The bell rang before Floyd could follow up, but Vargas was giving a decent account of himself by the seventh, while Mayweather continued his fast, robotic assault.
Floyd leaned back and tucked his chin behind his shoulder, making him even tougher to hit. He continued outboxing
and outpunching the one-paced Mexican, but there was a hard exchange late in the round and, as the two tore into each other again, it finally looked as if a fight had broken out.
Mayweather, however, went back to his sniping and bouncing. The slick Vargas occasionally caught him, but there was no question who was winning.
By the ninth, as Mayweather did a lot of prancing, boos were beginning to roll down.
Vargas, 40-7-1 (28), wasn’t connecting cleanly, but scored with crisp double left hooks downstairs before “Pretty Boy”, overrated on this display, shot back.

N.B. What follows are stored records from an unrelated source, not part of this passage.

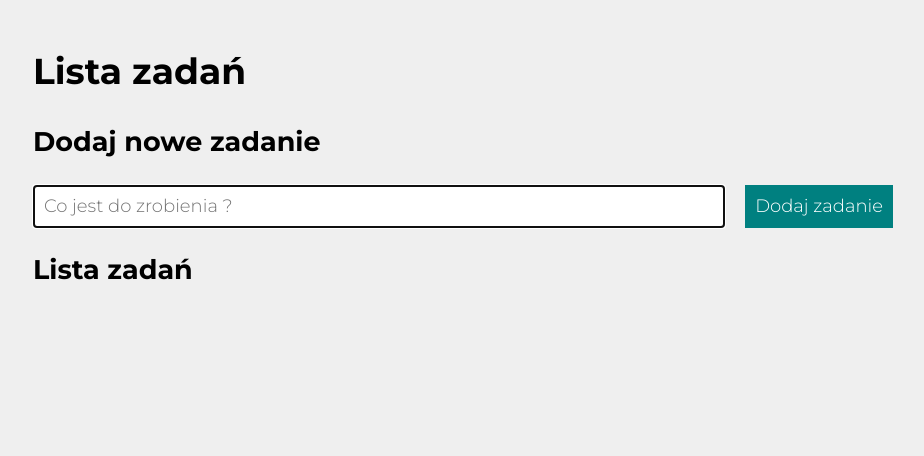
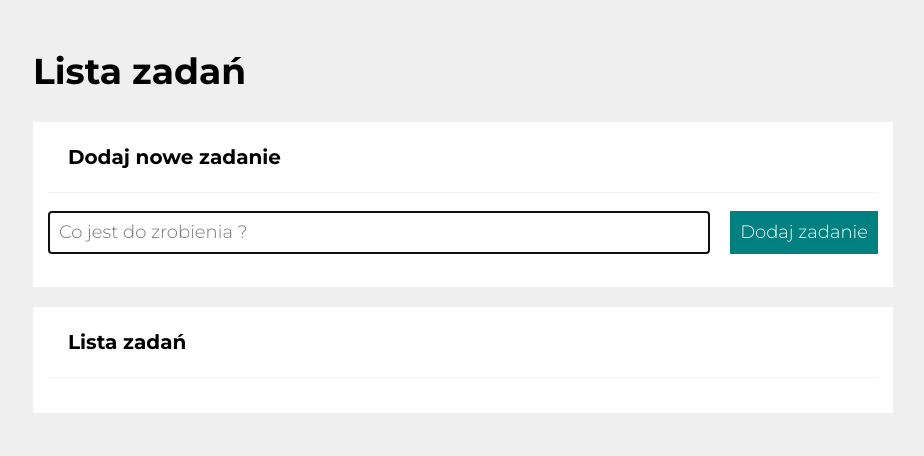
Before and after one commit to SlawekHups/Task-list, a plain HTML site: page index.html in a window 1280 px wide. Shown: the whole page, without its empty margins (177-1101 px from the left). Drawn offline with nearby package versions, Linux system fonts and the light colour scheme.

Commit message:
change of CSS style

```diff
--- a/index.html
+++ b/index.html
@@ -17,7 +17,7 @@
         integrity="sha512-NhSC1YmyruXifcj/KFRWoC561YpHpc5Jtzgvbuzx5VozKpWvQ+4nXhPdFgmx8xqexRcpAglTj9sIBWINXa8x5w=="
         crossorigin="anonymous" referrerpolicy="no-referrer" />
     <link href="css/style.css" rel="stylesheet">
-    <link href="css/conteiner.css" rel="stylesheet">
+    <link href="css/section.css" rel="stylesheet">
     <link href="css/form.css" rel="stylesheet">
     <link href="css/tasks.css" rel="stylesheet">
     <script defer src="js/script.js"></script>
```
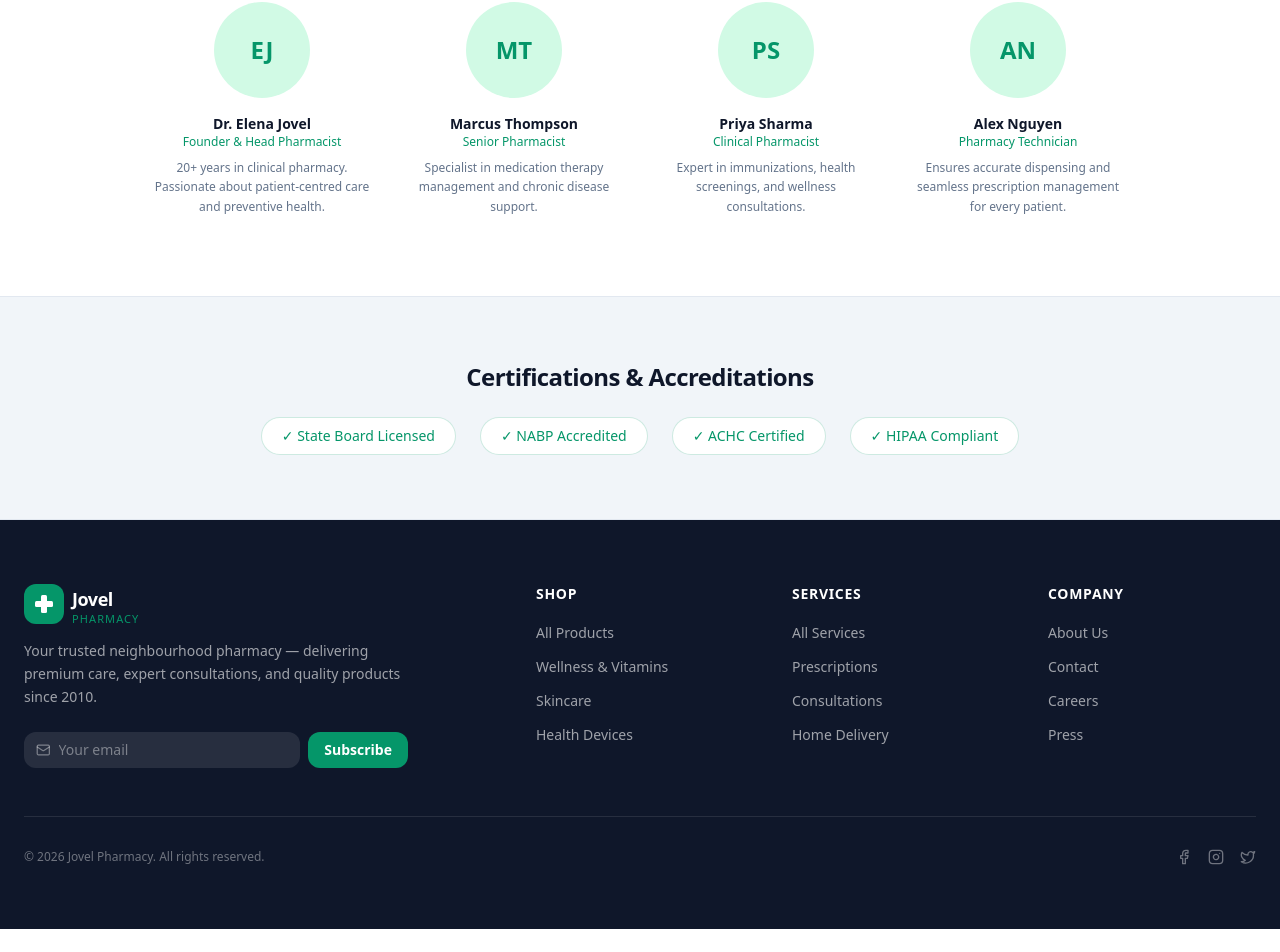
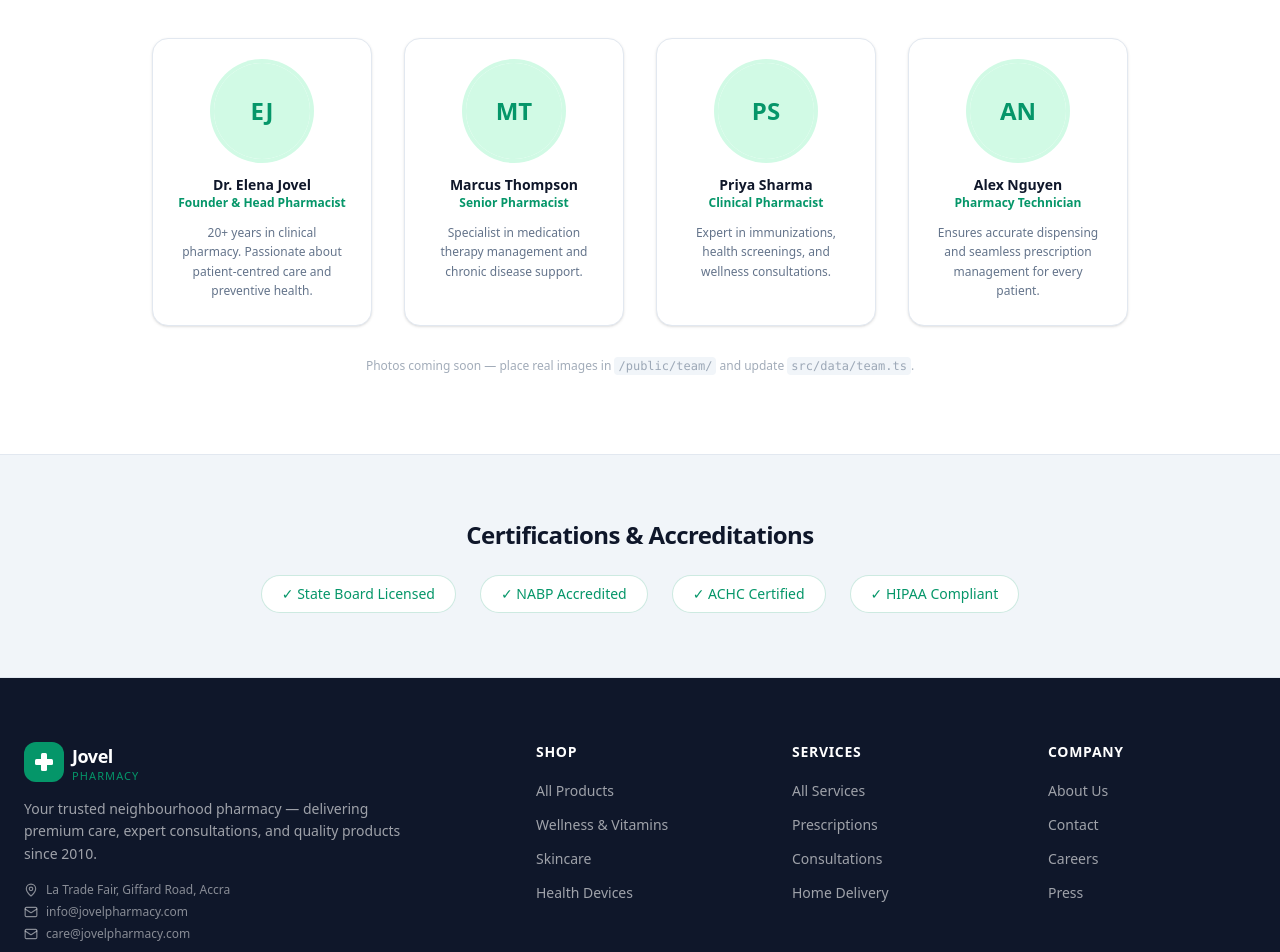
Before and after one commit to chillboy0101/jovel-pharmacy, a Next.js app: page /about in a window 1280 px wide. Shown: the part 1433-2385 px from the top of the page. Before the commit the page ends 2362 px from the top, so only its background shows below. Built offline with nearby package versions, Linux system fonts and the light colour scheme; no server answers.

Commit message:
feat: map integration, business emails, team photo support, PostgreSQL fixes, home page client migration

```diff
--- a/src/app/about/page.tsx
+++ b/src/app/about/page.tsx
@@ -1,3 +1,6 @@
+"use client";
+
+import Image from "next/image";
 import { Heart, Shield, Users, Award } from "lucide-react";
 import { team } from "@/data/team";
 
@@ -102,23 +105,44 @@ export default function AboutPage() {
       {/* Team */}
       <section className="py-20" id="team">
         <div className="mx-auto max-w-5xl px-6">
-          <h2 className="mb-12 text-center text-3xl font-bold tracking-tight text-foreground">
+          <h2 className="mb-4 text-center text-3xl font-bold tracking-tight text-foreground">
             Meet Our Team
           </h2>
+          <p className="mb-12 text-center text-sm text-muted">
+            Dedicated professionals committed to your health and wellbeing.
+          </p>
           <div className="grid gap-8 sm:grid-cols-2 lg:grid-cols-4">
             {team.map((m) => (
-              <div key={m.id} className="text-center">
-                <div className="mx-auto mb-4 flex h-24 w-24 items-center justify-center rounded-full bg-primary-light text-2xl font-bold text-primary">
-                  {m.avatar}
+              <div
+                key={m.id}
+                className="flex flex-col items-center rounded-2xl border border-border bg-white p-6 text-center shadow-sm transition-shadow hover:shadow-md"
+              >
+                {/* Photo or initials avatar */}
+                <div className="relative mx-auto mb-4 h-24 w-24 overflow-hidden rounded-full ring-4 ring-primary-light">
+                  {m.imageUrl ? (
+                    <Image
+                      src={m.imageUrl}
+                      alt={m.name}
+                      fill
+                      className="object-cover"
+                    />
+                  ) : (
+                    <div className="flex h-full w-full items-center justify-center bg-primary-light text-2xl font-bold text-primary">
+                      {m.avatar}
+                    </div>
+                  )}
                 </div>
                 <h3 className="text-sm font-bold text-foreground">{m.name}</h3>
-                <p className="mb-2 text-xs font-medium text-primary">
+                <p className="mb-3 text-xs font-semibold text-primary">
                   {m.role}
                 </p>
                 <p className="text-xs leading-relaxed text-muted">{m.bio}</p>
               </div>
             ))}
           </div>
+          <p className="mt-8 text-center text-xs text-muted/60">
+            Photos coming soon — place real images in <code className="rounded bg-muted-light px-1 py-0.5 font-mono">/public/team/</code> and update <code className="rounded bg-muted-light px-1 py-0.5 font-mono">src/data/team.ts</code>.
+          </p>
         </div>
       </section>
 
--- a/src/app/api/products/route.ts
+++ b/src/app/api/products/route.ts
@@ -9,15 +9,16 @@ export async function GET(req: Request) {
   const search = searchParams.get("search");
   const sort = searchParams.get("sort");
   const badge = searchParams.get("badge");
+  const limit = searchParams.get("limit");
 
   const where: Record<string, unknown> = {};
   if (cat && cat !== "all") where.categoryId = cat;
   if (badge) where.badge = badge;
   if (search) {
     where.OR = [
-      { name: { contains: search } },
-      { brand: { contains: search } },
-      { description: { contains: search } },
+      { name: { contains: search, mode: "insensitive" } },
+      { brand: { contains: search, mode: "insensitive" } },
+      { description: { contains: search, mode: "insensitive" } },
     ];
   }
 
@@ -40,6 +41,7 @@ export async function GET(req: Request) {
   const products = await prisma.product.findMany({
     where,
     orderBy,
+    ...(limit ? { take: parseInt(limit, 10) } : {}),
   });
 
   return NextResponse.json(products);
--- a/src/app/contact/page.tsx
+++ b/src/app/contact/page.tsx
@@ -51,7 +51,7 @@ export default function ContactPage() {
               </div>
               <div>
                 <h3 className="text-sm font-bold text-foreground">Phone</h3>
-                <p className="text-sm text-muted">(555) 123-4567</p>
+                <p className="text-sm text-muted">+233 (0) 30 123 4567</p>
               </div>
             </div>
 
@@ -61,7 +61,18 @@ export default function ContactPage() {
               </div>
               <div>
                 <h3 className="text-sm font-bold text-foreground">Email</h3>
-                <p className="text-sm text-muted">hello@jovelpharmacy.com</p>
+                <p className="text-sm text-muted">
+                  <a href="mailto:info@jovelpharmacy.com" className="hover:text-primary hover:underline">info@jovelpharmacy.com</a>
+                  <span className="ml-1 text-xs text-muted/60">(General)</span>
+                </p>
+                <p className="text-sm text-muted">
+                  <a href="mailto:care@jovelpharmacy.com" className="hover:text-primary hover:underline">care@jovelpharmacy.com</a>
+                  <span className="ml-1 text-xs text-muted/60">(Customer Care)</span>
+                </p>
+                <p className="text-sm text-muted">
+                  <a href="mailto:accounts@jovelpharmacy.com" className="hover:text-primary hover:underline">accounts@jovelpharmacy.com</a>
+                  <span className="ml-1 text-xs text-muted/60">(Finance)</span>
+                </p>
               </div>
             </div>
 
@@ -97,18 +108,27 @@ export default function ContactPage() {
               </button>
             </div>
 
-            {/* Map placeholder */}
-            <div className="overflow-hidden rounded-2xl border border-border bg-muted-light">
-              <div className="flex h-48 items-center justify-center text-center">
-                <div>
-                  <MapPin className="mx-auto mb-2 h-8 w-8 text-muted" />
-                  <p className="text-sm font-medium text-foreground">
-                    Map Integration
-                  </p>
-                  <p className="text-xs text-muted">
-                    Google Maps embed will go here
-                  </p>
-                </div>
+            {/* Map */}
+            <div className="overflow-hidden rounded-2xl border border-border">
+              <iframe
+                title="Jovel Pharmacy Location"
+                src="https://www.openstreetmap.org/export/embed.html?bbox=-0.2100%2C5.5900%2C-0.1600%2C5.6300&layer=mapnik&marker=5.6150%2C-0.1850"
+                width="100%"
+                height="220"
+                style={{ border: 0, display: "block" }}
+                loading="lazy"
+                allowFullScreen
+              />
+              <div className="flex items-center justify-between bg-muted-light px-4 py-2">
+                <p className="text-xs text-muted">La Trade Fair, Giffard Road, Accra</p>
+                <a
+                  href="https://www.openstreetmap.org/?mlat=5.6150&mlon=-0.1850#map=15/5.6150/-0.1850"
+                  target="_blank"
+                  rel="noopener noreferrer"
+                  className="text-xs font-medium text-primary hover:underline"
+                >
+                  Open in Maps →
+                </a>
               </div>
             </div>
           </div>
--- a/src/components/Footer.tsx
+++ b/src/components/Footer.tsx
@@ -1,6 +1,6 @@
 import Link from "next/link";
 import Logo from "./Logo";
-import { Facebook, Instagram, Twitter, Mail } from "lucide-react";
+import { Facebook, Instagram, Twitter, Mail, MapPin, Phone } from "lucide-react";
 
 const footerLinks = {
   Shop: [
@@ -66,10 +66,25 @@ export default function Footer() {
                 </span>
               </div>
             </div>
-            <p className="mb-6 max-w-sm text-sm leading-relaxed text-white/60">
+            <p className="mb-4 max-w-sm text-sm leading-relaxed text-white/60">
               Your trusted neighbourhood pharmacy — delivering premium care,
               expert consultations, and quality products since 2010.
             </p>
+            {/* Contact info */}
+            <div className="mb-6 space-y-1.5">
+              <p className="flex items-center gap-2 text-xs text-white/50">
+                <MapPin className="h-3.5 w-3.5 shrink-0" />
+                La Trade Fair, Giffard Road, Accra
+              </p>
+              <a href="mailto:info@jovelpharmacy.com" className="flex items-center gap-2 text-xs text-white/50 hover:text-primary">
+                <Mail className="h-3.5 w-3.5 shrink-0" />
+                info@jovelpharmacy.com
+              </a>
+              <a href="mailto:care@jovelpharmacy.com" className="flex items-center gap-2 text-xs text-white/50 hover:text-primary">
+                <Mail className="h-3.5 w-3.5 shrink-0" />
+                care@jovelpharmacy.com
+              </a>
+            </div>
             {/* Newsletter */}
             <div className="flex max-w-sm gap-2">
               <div className="flex flex-1 items-center gap-2 rounded-xl bg-white/10 px-3 py-2">
--- a/src/components/Navbar.tsx
+++ b/src/components/Navbar.tsx
@@ -43,7 +43,7 @@ export default function Navbar() {
         <div className="mx-auto flex max-w-7xl items-center justify-between px-6 py-2 text-xs text-muted">
           <div className="flex items-center gap-4">
             <span className="flex items-center gap-1">
-              <Phone className="h-3 w-3" /> (555) 123-4567
+              <Phone className="h-3 w-3" /> +233 (0) 30 123 4567
             </span>
             <span className="flex items-center gap-1">
               <Clock className="h-3 w-3" /> Mon–Sat 8 AM – 9 PM · Sun 10 AM – 6 PM
@@ -212,7 +212,7 @@ export default function Navbar() {
             </nav>
             <div className="mt-6 border-t border-border pt-4">
               <p className="flex items-center gap-2 text-xs text-muted">
-                <Phone className="h-3 w-3" /> (555) 123-4567
+                <Phone className="h-3 w-3" /> +233 (0) 30 123 4567
               </p>
               <p className="mt-1 flex items-center gap-2 text-xs text-muted">
                 <Clock className="h-3 w-3" /> Mon–Sat 8 AM – 9 PM
--- a/src/data/team.ts
+++ b/src/data/team.ts
@@ -4,6 +4,7 @@ export type TeamMember = {
   role: string;
   bio: string;
   avatar: string;
+  imageUrl?: string; // drop a real photo path here e.g. "/team/elena.jpg"
 };
 
 export const team: TeamMember[] = [
@@ -13,6 +14,7 @@ export const team: TeamMember[] = [
     role: "Founder & Head Pharmacist",
     bio: "20+ years in clinical pharmacy. Passionate about patient-centred care and preventive health.",
     avatar: "EJ",
+    imageUrl: undefined,
   },
   {
     id: "tm2",
@@ -20,6 +22,7 @@ export const team: TeamMember[] = [
     role: "Senior Pharmacist",
     bio: "Specialist in medication therapy management and chronic disease support.",
     avatar: "MT",
+    imageUrl: undefined,
   },
   {
     id: "tm3",
@@ -27,6 +30,7 @@ export const team: TeamMember[] = [
     role: "Clinical Pharmacist",
     bio: "Expert in immunizations, health screenings, and wellness consultations.",
     avatar: "PS",
+    imageUrl: undefined,
   },
   {
     id: "tm4",
@@ -34,5 +38,6 @@ export const team: TeamMember[] = [
     role: "Pharmacy Technician",
     bio: "Ensures accurate dispensing and seamless prescription management for every patient.",
     avatar: "AN",
+    imageUrl: undefined,
   },
 ];
```
Also changed, not shown: src/app/page.tsx (+20 -7 lines).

As shrieks broke out, there was some hard, bristling action back and forth, then Mayweather bundled “Goyo” into a corner to open up with both hands.
Mayweather again lost his concentration and began bantering with ringside commentators when he should have been tending to the task at hand.
Vargas crowded him in the 10th, but Mayweather wouldn’t stand still. Finally, with about a minute gone, Floyd hooked, jabbed and uppercutted, but again, it was amateurish. Thirty seconds later, by the ropes, some lusty left hooks knocked the spray off Mayweather’s face. Vargas was coming on and had one of his best rounds, but Mayweather returned to yammering to TV, when a good slap in the face might have woken him up.
In the 11th, Floyd, 23-0 (17), continued his fast, faint-hearted attack, but by now everybody knew what he was going to do.
Despite his undoubted handspeed, all Mayweather could do was limited things. He jabbed one at a time, seldom punched downstairs and repeatedly ran in chin-high to swipe and flail instead of flurrying correctly.
A slapping two-fisted combination was too quick for Vargas, but four years after the Olympics there’s no way Mayweather is the finished article as a pro.
HBO is supposed to be the “Heart and Soul of Boxing,” but there were loud boos with three minutes to go.
Mayweather tried to put on a show, firing fast left hooks and uppercuts, but as the session wound down, amid more boos, it was questionable whether Mayweather would ever be big box office.
No doubt HBO’s Lou DiBella wishes Mayweather’s contract was in invisible ink.
Ultimately, Mayweather would figure in many of Las Vegas’ most successful boxing events ever.